Exercise aim | Take every line from the listing below that contains "arab".

*** Dataset excerpts ***

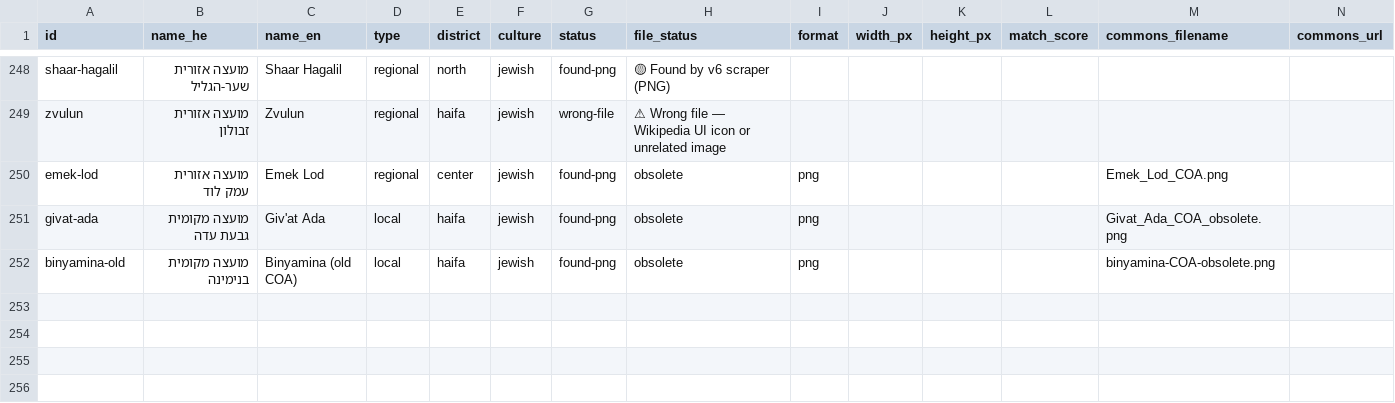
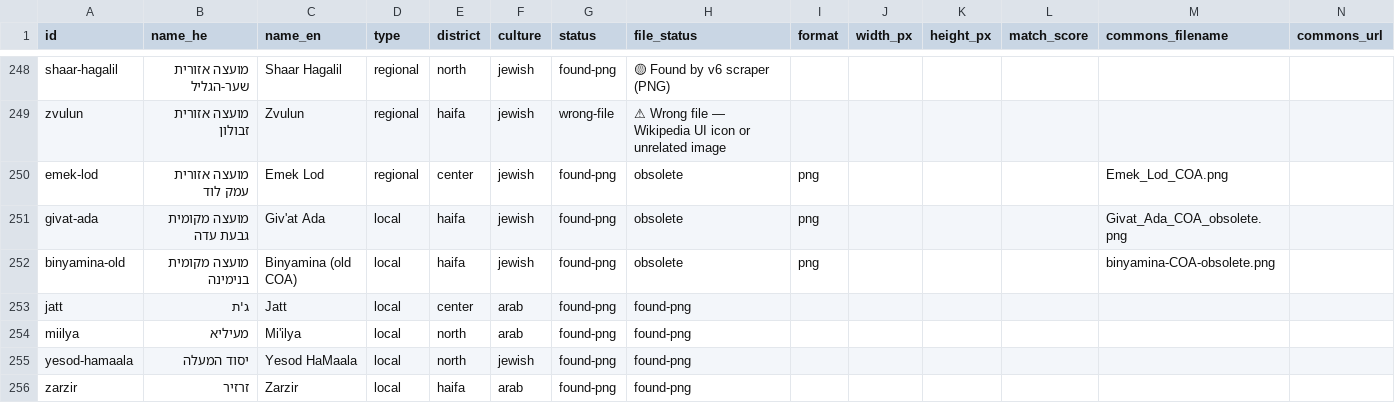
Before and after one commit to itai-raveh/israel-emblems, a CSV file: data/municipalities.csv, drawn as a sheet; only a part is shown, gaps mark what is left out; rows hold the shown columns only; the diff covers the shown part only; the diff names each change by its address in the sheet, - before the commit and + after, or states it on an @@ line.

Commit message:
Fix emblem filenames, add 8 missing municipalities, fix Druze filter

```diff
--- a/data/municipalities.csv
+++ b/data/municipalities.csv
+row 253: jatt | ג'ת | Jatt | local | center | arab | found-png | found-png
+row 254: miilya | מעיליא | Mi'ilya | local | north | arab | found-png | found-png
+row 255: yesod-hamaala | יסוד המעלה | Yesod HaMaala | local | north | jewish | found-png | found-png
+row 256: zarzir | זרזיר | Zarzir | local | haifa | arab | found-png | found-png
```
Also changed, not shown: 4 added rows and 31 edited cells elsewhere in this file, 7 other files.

***

Output for this exercise |
+row 253: jatt | ג'ת | Jatt | local | center | arab | found-png | found-png
+row 254: miilya | מעיליא | Mi'ilya | local | north | arab | found-png | found-png
+row 256: zarzir | זרזיר | Zarzir | local | haifa | arab | found-png | found-png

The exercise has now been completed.